Two longtime Kramerbooks & Afterwords Cafe managers, who left earlier this year over disputes with the new owner, are opening their own bookstore-and-cafe in Northeast Washington.
Solid State Books will open this fall on H Street NE, in the Apollo building where the new Whole Foods Market is located, according to co-owner Jake Cumsky-Whitlock. He and Scott Abel signed the lease on the building earlier this week.
“This area is perfect for a bookstore,” said Cumsky-Whitlock, who until February was the head buyer for Kramerbooks, the Dupont Circle institution. “There are so many families, children and young people, and yet there’s a giant hole when it comes to books.”
The 4,300-square-foot store will have an events space with seating for up to 100, as well as a small cafe with pastries, coffee, beer and wine. But, Cumsky-Whitlock said, books will be the main attraction.
“It’ll be 95 percent books,” he said. “Books are what we know, and that’s first and foremost what we’ll be concentrating on.”
He and Abel, the former general manager of Kramerbooks, met at the Dupont Circle bookstore in the early 2000s. Stephanie Hess, who used to be an assistant buyer for the store, is also helping with Solid State Books. All three left Kramerbooks in February, after employees complained of clashes with Steve Salis, the co-founder of local chain &pizza, who took over the 40-year-old bookstore late last year.
Since then, Cumsky-Whitlock and Abel have been working to secure about $600,000 in funds for their new store. They took out a bank loan for about half of their expenses, and raise the rest of the money from friends and community members, who contributed between $1,000 and $25,000 each to the bookstore. The co-owners will pay them back over the next six years.
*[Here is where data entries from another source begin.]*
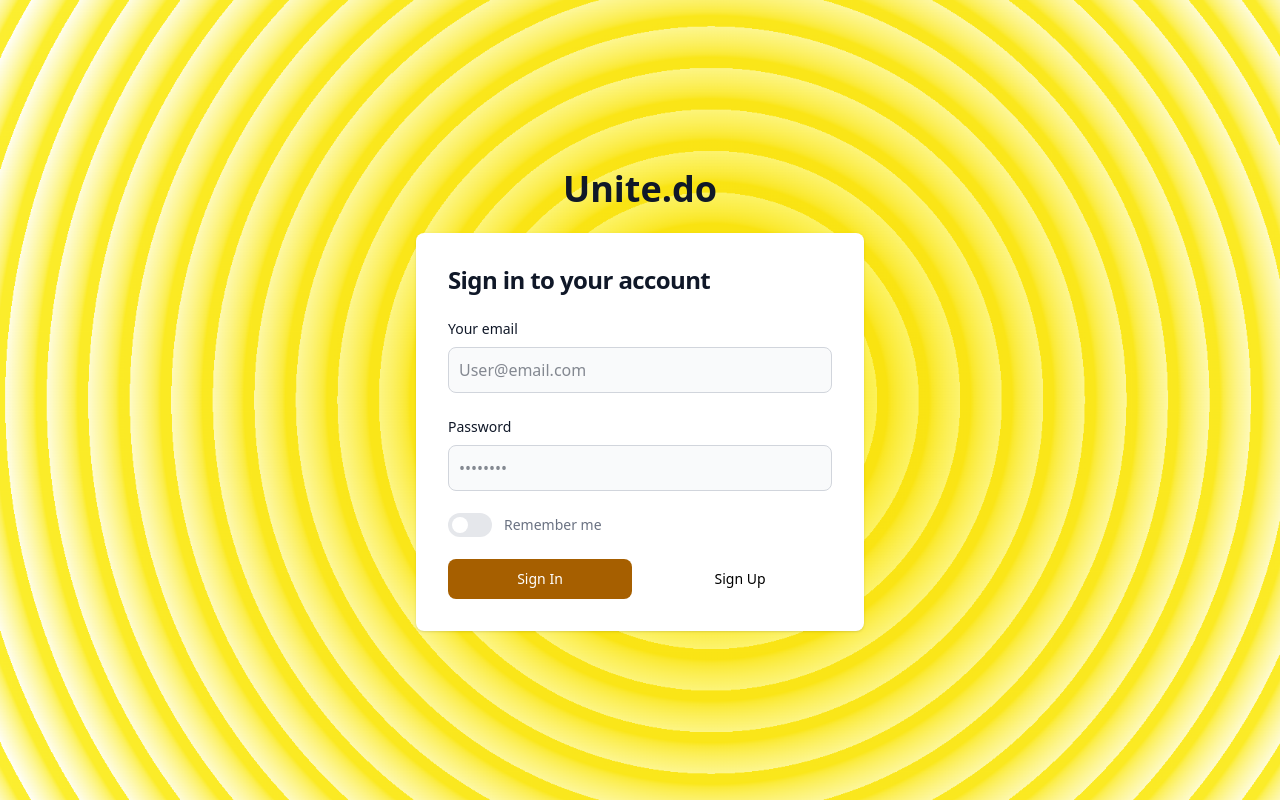
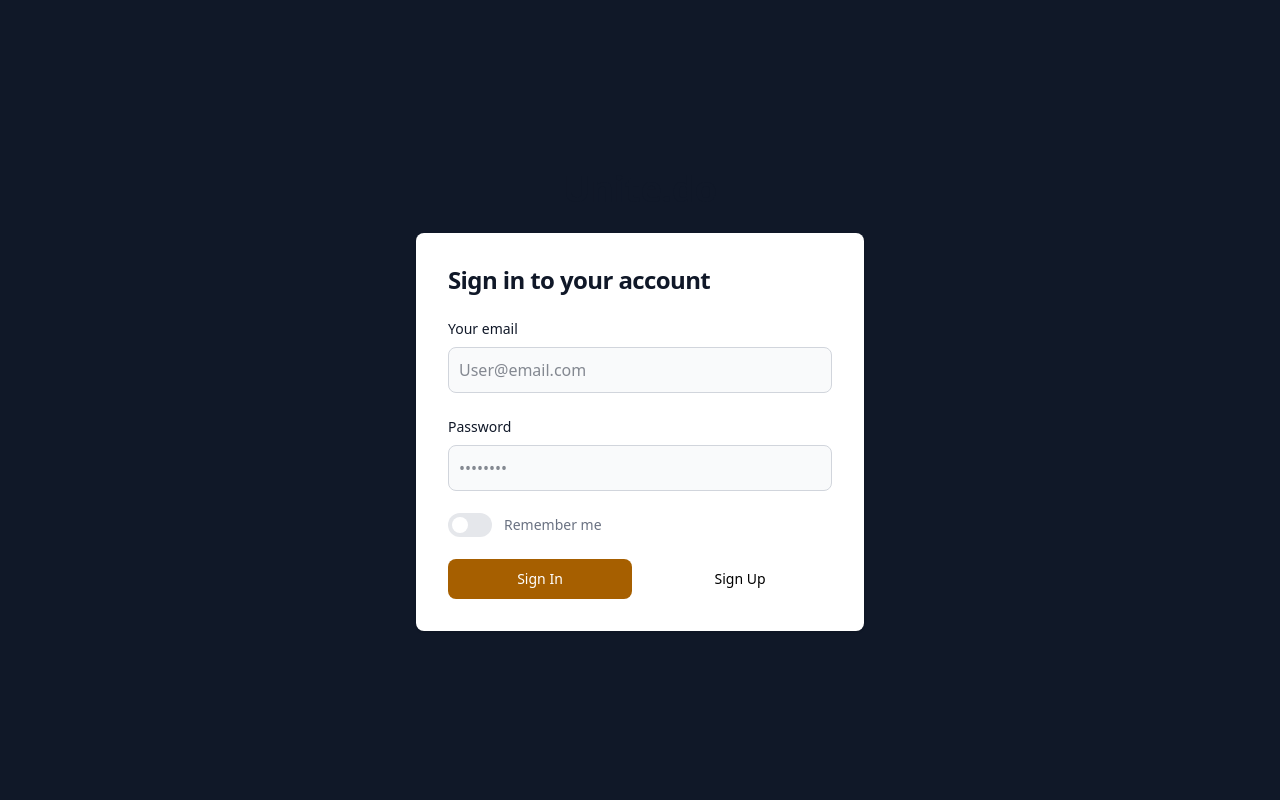
Before and after one commit to TheLinuxGuy-ssh/Unite.Do, a React (Vite) app: page / in a window 1280 px wide. Built offline with nearby package versions, Linux system fonts and the light colour scheme.

Commit message:
final commit for now

```diff
--- a/src/App.css
+++ b/src/App.css
@@ -5,7 +5,6 @@
 }
 
 .auth {
-    background: url(../public/background.png);
     background-size: cover;
 }
 
--- a/src/App.tsx
+++ b/src/App.tsx
@@ -40,6 +40,7 @@ const App = () => {
         <Route path="/tags" Component={comp.Tags} />
         <Route path="/projects" Component={comp.Projects} />
         <Route path="/team" Component={comp.Team} />
+        <Route path="/settings" Component={comp.Settings} />
       </Routes>
     </div>
     </>
--- a/src/components/Auth.tsx
+++ b/src/components/Auth.tsx
@@ -31,7 +31,7 @@ export default function Auth() {
 
   return (
     <div>
-      <section className="bg-white bg-white auth">
+      <section className="bg-gray-900">
         <div className="flex flex-col items-center justify-center px-6 py-8 mx-auto md:h-screen lg:py-0">
           <a
             href="#"
--- /dev/null
+++ b/src/components/Settings.tsx
@@ -0,0 +1,11 @@
+
+
+const Settings = () => {
+    return (
+        <div className="do-section-box">
+            Settings
+        </div>
+    )
+}
+
+export default Settings
--- a/src/components/Sidebar.tsx
+++ b/src/components/Sidebar.tsx
@@ -2,10 +2,9 @@ import { useState, useEffect } from "react";
 import { NavLink } from "react-router-dom";
 
 const Sidebar = () => {
-    const [Sidebar, setSidebar] = useState("collapsed");
     return (
         <>
-            <div className={`do-sidebar group/sidebar ${Sidebar} m-4 w-[3.75rem] duration-300 ease-in-out overflow-hidden h-dvh hover:w-100`}>
+            <div className={`do-sidebar group/sidebar m-4 w-[3.75rem] duration-300 ease-in-out overflow-hidden h-dvh hover:w-100`}>
                 <div className="dashboard-header flex flex-col justify-center h-[75vh]">
                 <NavLink viewTransition to="./" className="sidebar-item flex items-center mb-2 bg-white rounded-4xl py-4 px-3 duration-300 hover:bg-[#fecf3e]">
                     <i className="mx-2 fa-solid fa-user"></i>
@@ -27,10 +26,10 @@ const Sidebar = () => {
                     <i className="mx-2 fa-solid fa-tags"></i>
                     <span className="sidebar-item-title text-xl ml-4">Tags</span>
                 </NavLink>
-                <div className="sidebar-item flex items-center mb-2 bg-white rounded-4xl py-4 px-3 duration-300 hover:bg-[#fecf3e]">
+                <NavLink viewTransition to="./settings" className="sidebar-item flex items-center mb-2 bg-white rounded-4xl py-4 px-3 duration-300 hover:bg-[#fecf3e]">
                     <i className="mx-2 fa-solid fa-gear"></i>
                     <span className="sidebar-item-title text-xl ml-4">Settings</span>
-                </div>
+                </NavLink>
             </div>
             </div>
         </>
--- a/src/components/index.ts
+++ b/src/components/index.ts
@@ -6,3 +6,4 @@ export { default as Projects } from "./Projects"
 export { default as Tags } from "./Tags"
 export { default as Tasks } from "./Tasks"
 export { default as Team } from "./Team"
+export { default as Settings } from "./Settings"
```
Also changed, not shown: 1 other file (tests, documents, lock files or other folders).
“This was a great way to get people involved, to have them buy into the store” Cumsky-Whitlock said, adding that he borrowed the idea from the owners of Greenlight Bookstore in Brooklyn.
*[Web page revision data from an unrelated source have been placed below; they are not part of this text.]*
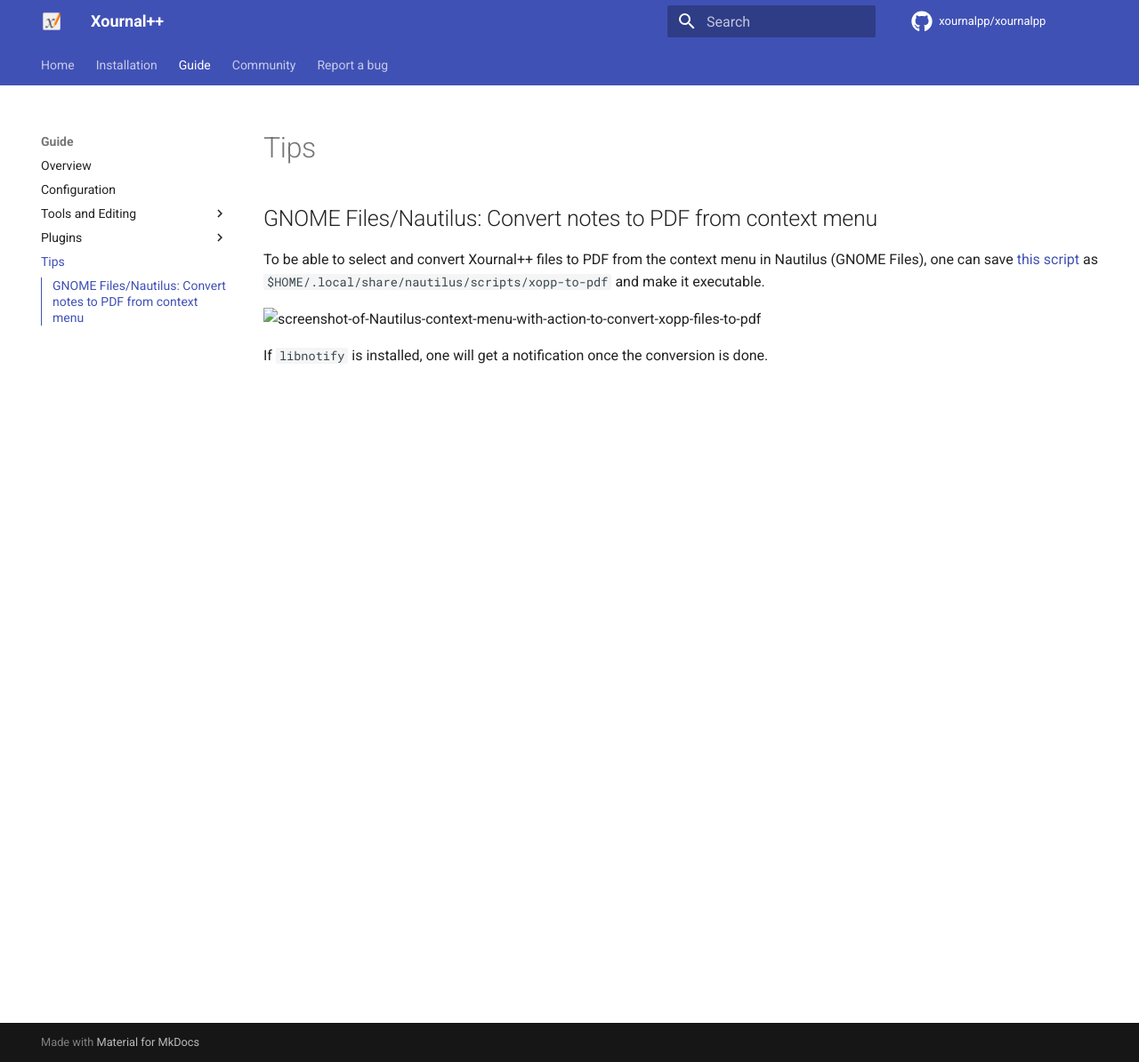
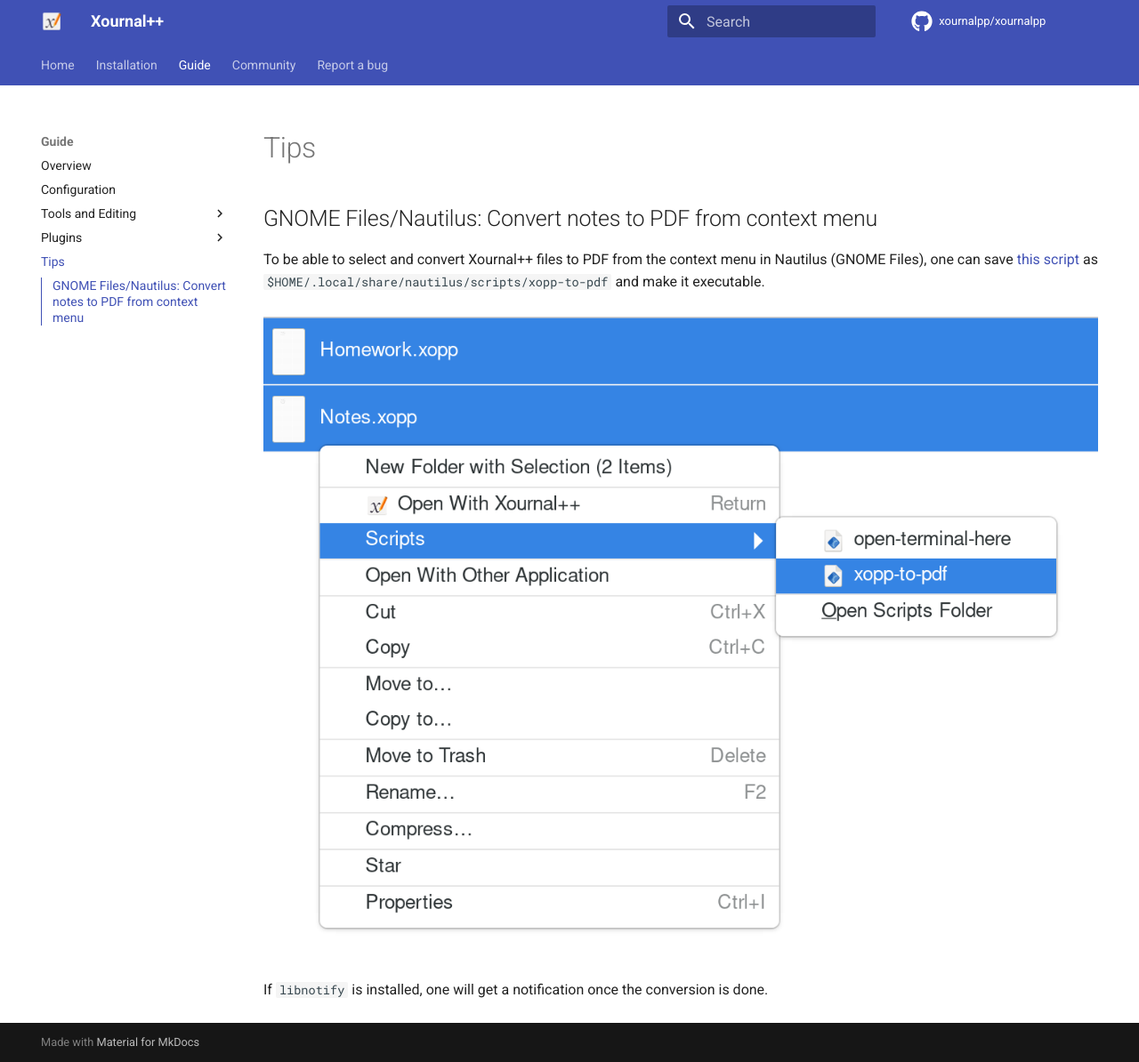
Before and after one commit to xournalpp/xournalpp.github.io, an MkDocs documentation site: the page built from docs/guide/tips.md, in a window 1280 px wide and 1194 px high. Shown: the whole window at 89% size. Built offline with MkDocs 1.6.1 and Material for MkDocs 9.7.7, drawn with Linux system fonts in a browser that asks for light colours; comment, search, counter and statistics services are not loaded; the version menu is left out.

Commit message:
add screenshot and xopp-to-pdf script

```diff
--- a/docs/guide/tips.md
+++ b/docs/guide/tips.md
@@ -3,9 +3,9 @@
 ## GNOME Files/Nautilus: Convert notes to PDF from context menu
 
 To be able to select and convert Xournal++ files to PDF from the context menu in Nautilus (GNOME Files),
-one can save [this script](xopp-to-pdf) as
+one can save [this script](../resources/xopp-to-pdf) as
 `$HOME/.local/share/nautilus/scripts/xopp-to-pdf` and make it executable.
 
-![screenshot-of-Nautilus-context-menu-with-action-to-convert-xopp-files-to-pdf](xopp-to-pdf_context-menu.png)
+![screenshot-Nautilus-action-convert-xopp-to-pdf](../img/xopp-to-pdf_context-menu.png)
 
 If `libnotify` is installed, one will get a notification once the conversion is done.
```
Also changed, not shown: docs/img/xopp-to-pdf_context-menu.png (added), 1 other file.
Solid State Books will offer a range of books, including a large children’s section with a regular story hour, its owners said. They also plan to host discussion groups, book signings and other events.
“D.C. is such a literate town, and even though we have a number of great bookstores, it’s still a very underserved market,” Cumsky-Whitlock said. “There are so many booming neighborhoods that don’t have a single bookstore. This our way of helping change that.”